(Directions for this task): Look through the entries below, please, and copy every line with the word "algorithm".

(Before-and-after change data):
Segment Open

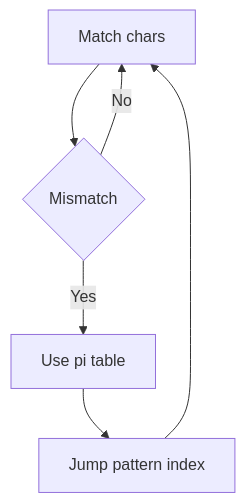
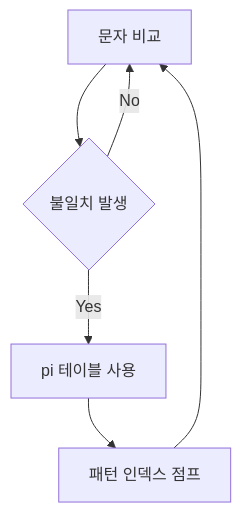
One commit to mandoobox/mandoobox.github.io changed the first of 2 diagrams in _posts/algorithm/2026-03-07-kmp.md. Above: the diagram before and after it, drawn with Mermaid. The commit also changed other lines of this file and 24 other files, not shown here.

Commit message:
feat: mermaid kr

````diff
--- a/_posts/algorithm/2026-03-07-kmp.md
+++ b/_posts/algorithm/2026-03-07-kmp.md
@@ -71,8 +71,8 @@
 ```mermaid
 flowchart TD
-    A["Match chars"] --> B{"Mismatch"}
+    A["문자 비교"] --> B{"불일치 발생"}
     B -->|No| A
-    B -->|Yes| C["Use pi table"]
-    C --> D["Jump pattern index"]
+    B -->|Yes| C["pi 테이블 사용"]
+    C --> D["패턴 인덱스 점프"]
     D --> A
 ```
````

Segment Closed

(Solved exercise):
One commit to mandoobox/mandoobox.github.io changed the first of 2 diagrams in _posts/algorithm/2026-03-07-kmp.md. Above: the diagram before and after it, drawn with Mermaid. The commit also changed other lines of this file and 24 other files, not shown here.
--- a/_posts/algorithm/2026-03-07-kmp.md
+++ b/_posts/algorithm/2026-03-07-kmp.md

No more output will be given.